Tag Archives: email communication

Guest blog: Employees need to be brand advocates in a digital world

Julia Brook, Director of PR Services at Lea Barn Consultancy, explains why embracing digital means businesses must safeguard their reputation with employees – not just external customers.

In today’s social media-driven world, organisations are more exposed than ever before.

Gone are the days when bad news could be buried and unethical corporate behaviour swept under the carpet. In the digital economy, businesses face higher levels of scrutiny from customers, colleagues, prospective employees, shareholders and stakeholders alike.

Companies of all sizes – and in every industry – have to be accountable for what they say and do, with instances of unethical or unjust behaviour managed proactively rather than reactively. Just ask Donald Trump.

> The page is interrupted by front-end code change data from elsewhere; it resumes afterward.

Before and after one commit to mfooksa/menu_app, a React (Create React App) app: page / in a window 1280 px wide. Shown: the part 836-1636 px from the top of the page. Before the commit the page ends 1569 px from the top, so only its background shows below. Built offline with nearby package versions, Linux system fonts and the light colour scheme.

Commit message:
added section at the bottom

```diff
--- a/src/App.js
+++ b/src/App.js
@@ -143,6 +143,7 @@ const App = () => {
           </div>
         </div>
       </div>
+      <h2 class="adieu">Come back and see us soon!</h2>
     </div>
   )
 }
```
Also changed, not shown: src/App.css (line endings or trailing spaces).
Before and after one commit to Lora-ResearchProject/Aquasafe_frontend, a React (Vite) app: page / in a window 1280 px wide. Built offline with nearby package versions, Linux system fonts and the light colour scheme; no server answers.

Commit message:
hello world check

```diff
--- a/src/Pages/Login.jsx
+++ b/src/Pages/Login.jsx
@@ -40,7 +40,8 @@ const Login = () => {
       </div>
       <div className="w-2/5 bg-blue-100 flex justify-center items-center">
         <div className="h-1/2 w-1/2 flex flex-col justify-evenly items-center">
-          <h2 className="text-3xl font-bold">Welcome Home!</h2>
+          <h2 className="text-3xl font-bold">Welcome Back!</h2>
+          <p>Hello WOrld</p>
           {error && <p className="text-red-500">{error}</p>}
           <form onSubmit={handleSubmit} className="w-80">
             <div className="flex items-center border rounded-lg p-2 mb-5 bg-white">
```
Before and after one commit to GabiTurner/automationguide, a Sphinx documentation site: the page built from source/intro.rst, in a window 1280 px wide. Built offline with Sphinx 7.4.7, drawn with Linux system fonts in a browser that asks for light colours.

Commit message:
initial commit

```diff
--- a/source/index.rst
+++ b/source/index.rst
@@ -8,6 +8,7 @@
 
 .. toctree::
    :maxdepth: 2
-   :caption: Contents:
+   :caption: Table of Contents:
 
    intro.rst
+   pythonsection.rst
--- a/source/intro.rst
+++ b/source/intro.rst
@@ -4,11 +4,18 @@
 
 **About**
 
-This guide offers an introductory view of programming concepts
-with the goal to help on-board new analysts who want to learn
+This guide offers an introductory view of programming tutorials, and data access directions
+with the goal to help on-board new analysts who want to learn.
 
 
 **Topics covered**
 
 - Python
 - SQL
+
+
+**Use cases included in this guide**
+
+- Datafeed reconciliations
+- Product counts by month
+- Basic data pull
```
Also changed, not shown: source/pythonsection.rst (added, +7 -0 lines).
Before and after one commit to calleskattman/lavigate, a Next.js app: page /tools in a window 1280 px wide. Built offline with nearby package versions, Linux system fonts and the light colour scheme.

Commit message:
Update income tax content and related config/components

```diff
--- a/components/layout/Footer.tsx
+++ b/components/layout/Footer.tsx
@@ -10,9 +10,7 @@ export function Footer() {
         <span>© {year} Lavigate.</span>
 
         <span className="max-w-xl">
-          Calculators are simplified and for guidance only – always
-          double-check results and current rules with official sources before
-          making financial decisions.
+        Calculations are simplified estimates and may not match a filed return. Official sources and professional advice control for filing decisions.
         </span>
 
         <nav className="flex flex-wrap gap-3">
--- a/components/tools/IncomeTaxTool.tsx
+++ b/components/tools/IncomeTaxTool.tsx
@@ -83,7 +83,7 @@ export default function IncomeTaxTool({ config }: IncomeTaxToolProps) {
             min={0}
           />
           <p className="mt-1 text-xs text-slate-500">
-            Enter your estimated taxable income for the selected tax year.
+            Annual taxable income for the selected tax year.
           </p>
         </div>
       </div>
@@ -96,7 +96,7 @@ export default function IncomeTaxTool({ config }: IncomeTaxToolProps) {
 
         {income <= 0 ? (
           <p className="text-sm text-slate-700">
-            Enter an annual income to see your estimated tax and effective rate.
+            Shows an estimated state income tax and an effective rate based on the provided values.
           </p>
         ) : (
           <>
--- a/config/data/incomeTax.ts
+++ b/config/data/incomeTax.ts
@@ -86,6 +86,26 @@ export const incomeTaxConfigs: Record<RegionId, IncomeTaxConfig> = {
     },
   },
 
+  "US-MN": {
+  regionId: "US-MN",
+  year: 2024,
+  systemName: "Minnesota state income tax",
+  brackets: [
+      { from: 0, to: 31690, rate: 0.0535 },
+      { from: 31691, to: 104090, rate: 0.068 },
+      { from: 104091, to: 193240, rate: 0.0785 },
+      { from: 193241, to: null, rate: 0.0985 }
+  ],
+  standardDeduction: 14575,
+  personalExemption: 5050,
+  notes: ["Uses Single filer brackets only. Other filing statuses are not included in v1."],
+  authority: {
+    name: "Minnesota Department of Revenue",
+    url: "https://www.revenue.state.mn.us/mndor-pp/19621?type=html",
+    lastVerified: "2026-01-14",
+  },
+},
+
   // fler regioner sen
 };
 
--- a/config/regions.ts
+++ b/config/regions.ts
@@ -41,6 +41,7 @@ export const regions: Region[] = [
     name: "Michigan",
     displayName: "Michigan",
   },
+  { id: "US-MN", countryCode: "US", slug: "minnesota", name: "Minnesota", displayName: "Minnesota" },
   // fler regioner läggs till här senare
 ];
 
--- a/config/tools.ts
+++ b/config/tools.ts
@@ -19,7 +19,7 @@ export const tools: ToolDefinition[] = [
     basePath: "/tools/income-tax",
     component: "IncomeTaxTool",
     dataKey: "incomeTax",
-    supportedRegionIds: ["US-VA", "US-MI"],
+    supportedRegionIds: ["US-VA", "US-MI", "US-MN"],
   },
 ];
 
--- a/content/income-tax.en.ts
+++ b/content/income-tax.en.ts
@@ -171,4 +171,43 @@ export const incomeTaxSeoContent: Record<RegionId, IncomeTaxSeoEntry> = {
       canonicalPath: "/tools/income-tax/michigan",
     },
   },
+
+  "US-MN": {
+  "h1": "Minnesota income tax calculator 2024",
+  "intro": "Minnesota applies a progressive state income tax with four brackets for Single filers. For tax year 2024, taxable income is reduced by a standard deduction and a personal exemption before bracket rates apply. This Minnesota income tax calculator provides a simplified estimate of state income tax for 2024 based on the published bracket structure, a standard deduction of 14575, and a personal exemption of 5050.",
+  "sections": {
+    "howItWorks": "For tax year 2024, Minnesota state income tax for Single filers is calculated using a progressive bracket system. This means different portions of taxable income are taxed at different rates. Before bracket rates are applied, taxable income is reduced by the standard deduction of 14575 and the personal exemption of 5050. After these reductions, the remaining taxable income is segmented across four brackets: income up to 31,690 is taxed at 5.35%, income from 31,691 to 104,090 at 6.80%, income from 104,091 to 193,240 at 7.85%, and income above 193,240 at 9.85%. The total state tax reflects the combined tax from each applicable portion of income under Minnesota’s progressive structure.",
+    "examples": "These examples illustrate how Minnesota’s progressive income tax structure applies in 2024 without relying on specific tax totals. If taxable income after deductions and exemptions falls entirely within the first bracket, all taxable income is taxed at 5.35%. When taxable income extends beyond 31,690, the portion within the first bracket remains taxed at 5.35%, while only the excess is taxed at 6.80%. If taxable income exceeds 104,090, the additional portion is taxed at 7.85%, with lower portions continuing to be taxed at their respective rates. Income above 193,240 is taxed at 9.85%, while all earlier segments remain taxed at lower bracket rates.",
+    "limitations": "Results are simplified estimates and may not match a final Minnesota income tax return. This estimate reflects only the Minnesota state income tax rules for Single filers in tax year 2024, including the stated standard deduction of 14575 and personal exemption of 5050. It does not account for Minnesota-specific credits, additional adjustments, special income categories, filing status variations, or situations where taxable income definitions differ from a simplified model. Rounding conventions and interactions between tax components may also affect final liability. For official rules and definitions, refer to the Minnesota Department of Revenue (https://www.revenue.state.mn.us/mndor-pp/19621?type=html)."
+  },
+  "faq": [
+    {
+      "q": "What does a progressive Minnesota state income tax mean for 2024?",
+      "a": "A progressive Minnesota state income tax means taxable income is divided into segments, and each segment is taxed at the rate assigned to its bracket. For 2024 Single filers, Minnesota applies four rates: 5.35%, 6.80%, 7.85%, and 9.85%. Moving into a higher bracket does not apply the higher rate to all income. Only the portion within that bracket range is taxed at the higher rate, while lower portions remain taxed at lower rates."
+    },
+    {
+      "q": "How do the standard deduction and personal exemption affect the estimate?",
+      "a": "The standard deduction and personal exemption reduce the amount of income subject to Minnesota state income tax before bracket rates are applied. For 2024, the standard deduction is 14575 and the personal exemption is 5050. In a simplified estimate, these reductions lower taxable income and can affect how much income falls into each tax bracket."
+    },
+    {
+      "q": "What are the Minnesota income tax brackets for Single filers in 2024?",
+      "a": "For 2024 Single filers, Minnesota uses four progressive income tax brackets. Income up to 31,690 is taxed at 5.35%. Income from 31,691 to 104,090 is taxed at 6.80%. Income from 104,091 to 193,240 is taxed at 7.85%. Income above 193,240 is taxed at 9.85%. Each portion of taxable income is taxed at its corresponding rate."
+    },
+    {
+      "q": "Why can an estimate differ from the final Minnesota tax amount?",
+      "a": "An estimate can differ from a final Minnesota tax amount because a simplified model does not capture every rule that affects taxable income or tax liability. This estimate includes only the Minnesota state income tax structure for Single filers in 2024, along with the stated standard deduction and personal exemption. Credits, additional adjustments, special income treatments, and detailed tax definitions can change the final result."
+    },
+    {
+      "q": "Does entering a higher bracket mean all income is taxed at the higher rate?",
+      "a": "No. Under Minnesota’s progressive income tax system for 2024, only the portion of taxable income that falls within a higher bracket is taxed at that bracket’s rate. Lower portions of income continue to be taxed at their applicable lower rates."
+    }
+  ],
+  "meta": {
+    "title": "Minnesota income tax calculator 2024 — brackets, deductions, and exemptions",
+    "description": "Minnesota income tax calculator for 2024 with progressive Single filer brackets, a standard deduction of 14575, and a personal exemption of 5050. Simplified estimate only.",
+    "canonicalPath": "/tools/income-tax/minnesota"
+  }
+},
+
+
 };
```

So while there is a huge opportunity and, indeed, imperative for organisations to invest in and benefit from new communication platforms, a focus on reputational risk must be a priority.

This has obvious implications for internal communications and employee relations. Research from Accenture Strategy found that 60 per cent of employees publicly share information about their rewards, salaries and opinions of their manager’s performance on social media sites.

Similarly, websites like glassdoor.co.uk have risen to prominence, enabling professionals to share reviews on the best and worst companies to work for, as well as compare salaries and experiences.

Such sites have the potential to impact your brand not only with potential employees but also customers whom are likely to make purchase decisions based on reputation. The media furore over zero-hours contracts and backlash again Sports Direct springs to mind.

Internal communications takes on new importance in this environment. If organisations truly care about attracting and retaining the top talent, it’s vital they:

• Are in tune with their workforce
• Communicate relevant and honest information on a regular basis
• Have the overall aim of ensuring employees become brand advocates in the same way as external customers.

It’s also important that the workforce is your first port of call when crisis hits. Bearing in mind the speed of social media, internal communications have a key role to play in keeping employees informed about what has happened and what is happening.

When corporate reputation is on the line, speedy internal communications are now as important as preparing external statements. Employees should not have to read about bad news on social media before receiving the official (and honest) version of events from the senior team.

So while digital provides exciting opportunities for all organisations, we shouldn’t forget that it also needs careful management.

Companies aren’t able to hide, so they have to be open and honest with their employees – great internal process and dedicated communications platforms will mean an external crisis or threat to corporate reputation need not also be an internal one.

Guest blog: Leave communications to the communicators

Andrew Hubbard, internal communications manager at Network Rail, asks: “Are we tough enough to challenge the boss?”

“This is signed off so it’s good to go.”

Oh, that’s all fine then. We’ll put that into the machine. Wait a minute… Who wrote this? Who signed it off? And what even is it?

We’ve all been there. Some copy is handed to us for an email, intranet news item or magazine feature and we’re told it’s ready for the masses. But is it?

When it comes to the game of ‘the boss wants it done’, I think all of us have been guilty of going into delivery mode. I know I have. But do we challenge our business leaders enough? After all, we’re paid to do be trusted advisors.

If a colleague from any other area of the business came and said: “Hey, I have an email that needs to go out to everyone in the business right away from the head of procurement. She’s signed it off so it’s good to go.” The first thing we would do is ask what they were trying to get people to do and work with them to achieve just that.

The end result would likely be a different message altogether, delivered in an alternative format or channel.

Do we always do the same when the boss comes with and wants something delivered? And even if we do push back, do they always listen? The boss-knows-best mentality seldom leads to effective communications. It’s on us as communicators to stand firm, advise, provide alternatives and help leaders see that a different way of delivering their all-important messages will pay dividends.

Andrew says: when challenging the boss…

  • Start with why: Why are we looking to say this? Why now? Why this audience? These questions can often lead to the boss rethinking things themselves.
  • Metrics always win: Data beats ideas. Help them see your way of thinking with numbers. It’s difficult to argue with facts and figures. As American engineer W. Edwards Deming once said: “Without data you’re just another person with an opinion.”
  • Provide alternatives: Nobody likes to be told “no”, not least the boss. Have examples of the other options available to them and turn the “no” into a “yes, but what about doing it this way?” Chances are they will like your idea better anyway.